The Potential of Paper and Ink

Albert de Rochas, Le livre de demain (Paris: Raoul Marchand, 1884). 432 pages, complete in 44 fascicles. Full morocco binding by Wendling. One of 250 copies signed by De Rochas and the publisher.

What were the options for book publishers and printers in the late nineteenth century? This ‘Book of Tomorrow’ answers that question by offering the reader an amazing mixture of paper, ink, color, graphic arts and typography spread throughout 44 meticulously printed sections. Divided by physical elements (color, paper, ink, etc.), each section offers examples of French poetry or short prose printed on a variety of paper colors, weights, and textures, using a multitude of fonts and inks, with diverse illustrative formats such as photolithography, collotype, etching, and collage. Not a single ornamental border is repeated in the same colors or patterns throughout the 432 pages, and many decorative elements are heightened with gold or silver. The last principal fascicle contains 10 paper samples from papyrus to Chinese and Japanese papers.
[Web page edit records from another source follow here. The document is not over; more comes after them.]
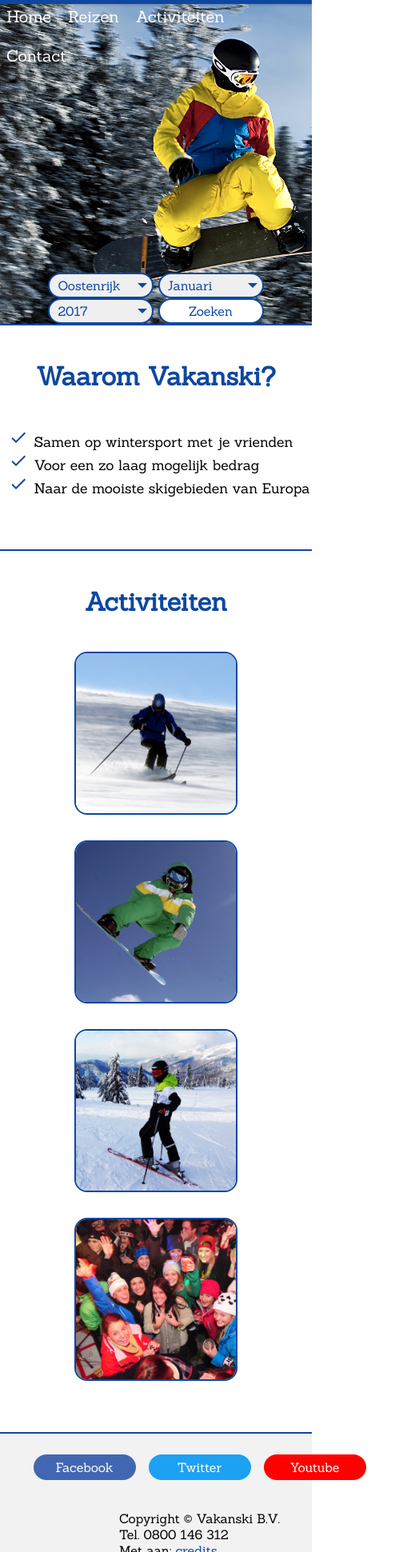
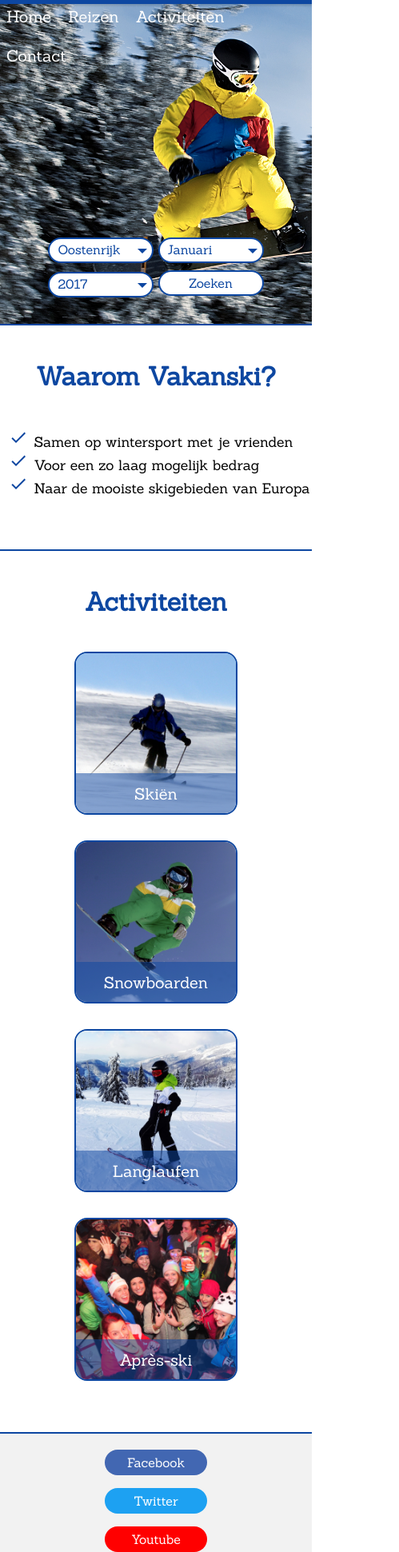
Before and after one commit to Fireblade75/Vakanski, a website: page public/index.html in a window 390 px wide. Shown: the part 59-2000 px from the top of the page at 80% size, 499 px wide, since content can reach past the window. Drawn offline with Linux system fonts and the light colour scheme.

Commit message:
Imprved responsiveness of footer and carrousel

```diff
--- a/public/css/style.less
+++ b/public/css/style.less
@@ -91,6 +91,11 @@ select {
     outline-color: transparent;
     outline-style: none;
     color: @colorPrimary;
+    background-color: white;
+}
+
+option {
+    background-color: white;
 }
 
 input:hover,
@@ -181,6 +186,17 @@ button:hover {
     visibility: visible;
 }
 
+@media (hover: none) {
+    .actionImage > span {
+        visibility: visible;
+        bottom: 0px;
+        width: 100%;
+        height: 25%;
+        margin: 0;
+        border-radius: 0;
+    }
+}
+
 .imageSection {
     text-align: center;
     border-bottom: 2px solid @colorPrimary;
@@ -193,7 +209,6 @@ button:hover {
         text-align: left;
     }
 }
-
 
 footer {
     height: 84px;
@@ -211,8 +226,8 @@ footer {
         align-items: center;
         justify-content: center;
         padding: 0 16px;
-        margin: 12px 0;
-        min-width: 500px - 32px - 1px; // - padding - border-width/2
+        margin-top: 12px;
+        min-width: 176px;
         flex: 1 0 0;
 
         a.button {
@@ -246,7 +261,24 @@ footer {
     footer {
         height: 84px * 2px
     }
+    .split-footer > div {
+        height: 144px;
+    }
 
+    .split-footer > .footer-buttons {
+        flex-direction: column;
+    }
+}
+
+@media screen and (max-width: 415px) {
+    .split-footer > div {
+        height: initial;
+        min-width: 176px;
+    }
+
+    footer {
+        height: 252px;
+    }
 }
 
 a.button, a:visited.button {
@@ -292,9 +324,8 @@ ul.check {
 .carrousel {
     position: relative;
     border-bottom: 2px solid @colorPrimary;
-    height: 64px;
-    padding-top: 400px - 64px;
     text-align: center;
+    height: 400px;
 }
 
 .carrousel > .background {
@@ -318,6 +349,19 @@ ul.check {
 
 .carrousel .foto:nth-child(n + 7) {
     width: 0px;
+}
+
+.carrousel > form {
+    position: absolute;
+    width: 100%;
+    bottom: 32px - 8px;
+    text-align: center;
+    line-height: 40px;
+}
+
+// Becouse of the unnatural line-height the arrow margin must be corrected
+.carrousel > form span.select:after {
+    margin-top: -6px;
 }
 
 .contact-main {
--- a/public/index.html
+++ b/public/index.html
@@ -6,7 +6,7 @@
     <meta name="viewport" content="width=device-width, minimum-scale=1.0, maximum-scale=1.0">
     <link href="css/style.css" rel="stylesheet" type="text/css">
     <link href="https://fonts.googleapis.com/css?family=Sanchez" rel="stylesheet">
-    <link rel='shortcut icon' type='image/x-icon' href='img/favicon.ico'/>
+    <link rel="shortcut icon" type="image/x-icon" href="img/favicon.ico"/>
     <title>Vakanski</title>
     <script src="js/saxquery.js"></script>
     <script src="js/carrousel.js"></script>
@@ -30,23 +30,23 @@
 
     <div class="carrousel">
         <div class="background">
-            <div class='foto'>
-                <img src='img/carrousel/alpen_2.png' />
+            <div class="foto">
+                <img src="img/carrousel/alpen_2.png" />
             </div>
-            <div class='foto'>
-                <img src='img/carrousel/oostenrijk_2.png' />
+            <div class="foto">
+                <img src="img/carrousel/oostenrijk_2.png" />
             </div>
-            <div class='foto'>
-                <img src='img/carrousel/oostenrijk_1.png' />
+            <div class="foto">
+                <img src="img/carrousel/oostenrijk_1.png" />
             </div>
-            <div class='foto'>
-                <img src='img/carrousel/oostenrijk_3.png' />
+            <div class="foto">
+                <img src="img/carrousel/oostenrijk_3.png" />
             </div>
-            <div class='foto'>
-                <img src='img/carrousel/italie_1.png' />
+            <div class="foto">
+                <img src="img/carrousel/italie_1.png" />
             </div>
-            <div class='foto'>
-                <img src='img/carrousel/alpen_1.png' />
+            <div class="foto">
+                <img src="img/carrousel/alpen_1.png" />
             </div>
         </div>
         <form>
@@ -77,7 +77,7 @@
         </form>
     </div>
 
-    <section class='imageSection'>
+    <section class="imageSection">
         <h2>Waarom Vakanski?</h2>
         <ul class="check">
             <li>Samen op wintersport met je vrienden</li>
@@ -86,24 +86,24 @@
         </ul>
     </section>
 
-    <section class='imageSection'>
+    <section class="imageSection">
         <h2>Activiteiten</h2>
         <div class="row">
             <div class="actionImage">
-                <img src='img/skiing.png' />
+                <img src="img/skiing.png" alt="Ski&euml;n" />
                 <span>Skiën</span>
             </div>
             <div class="actionImage">
-                <img src='img/snowboarding.png' />
+                <img src="img/snowboarding.png" alt="Snowboarding" />
                 <span>Snowboarden</span>
             </div>
             <div class="actionImage">
-                <img src='img/cross_country_skiing.png' />
+                <img src="img/cross_country_skiing.png" alt="Langlaufen" />
                 <span>Langlaufen</span>
             </div>
             <div class="actionImage">
-                <img src='img/after_skiing.png' />
-                <span>Après-ski</span>
+                <img src="img/after_skiing.png" alt="Apr&egrave;s-ski" />
+                <span>Apr&egrave;s-ski</span>
             </div>
         </div>
     </section>
@@ -114,13 +114,13 @@
                 <span>
                     Copyright &copy; Vakanski B.V.<br>
                     Tel. 0800 146 312<br>
-                    Met      aan: <a href='#'>credits</a>
+                    Met dank aan: <a href="#">credits</a>
                 </span>
             </div>
-            <div>
-                <a href='http://facebook.com' class='button facebook'>Facebook</a>
-                <a href='http://twitter.com' class='button twitter'>Twitter</a>
-                <a href='http://youtube.com' class='button youtube'>Youtube</a>
+            <div class="footer-buttons">
+                <a href="http://facebook.com" class="button facebook">Facebook</a>
+                <a href="http://twitter.com" class="button twitter">Twitter</a>
+                <a href="http://youtube.com" class="button youtube">Youtube</a>
             </div>
         </div>
     </footer>
--- a/public/js/carrousel.js
+++ b/public/js/carrousel.js
@@ -4,6 +4,7 @@ class Carrousel {
             tag = '.carrousel';
         }
         this.carrousel = _(tag).children().filter('.background');
+        this.milliseconds = 5000;
     }
 
     next() {
@@ -14,18 +15,39 @@ class Carrousel {
         setTimeout(() => this.carrousel.removeChild('last'), 1000);
     }
 
-    repeat(milliseconds = 5000) {
-        this.interval = setInterval(() => this.next(), milliseconds);
+    repeat(milliseconds) {
+        if (this.interval == null) {
+            if (milliseconds instanceof Number) {
+                this.milliseconds = milliseconds;
+            }
+
+            this.interval = setInterval(() => this.next(), this.milliseconds);
+            document.addEventListener('visibilitychange', this.pauze, false);
+        }
     }
 
     stop() {
         clearInterval(this.interval);
+        this.interval = null;
+    }
+
+    pauze() {
+        let carrousel = this;
+        if (!(carrousel instanceof Carrousel)) {
+            carrousel = globalCarrousel;
+        }
+
+        if (document.hidden) {
+            carrousel.stop();
+        } else {
+            carrousel.repeat();
+        }
     }
 }
 
-let carrousel;
+let globalCarrousel;
 
 _.onReady(function initCarrousel() {
-    carrousel = new Carrousel();
-    carrousel.repeat();
+    globalCarrousel = new Carrousel();
+    globalCarrousel.repeat();
 });
```
Also changed, not shown: public/css/style.css.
Next time you find yourself in a graphic rut, check out Le livre de demain, Graphic Arts division, GAX 2008 in process.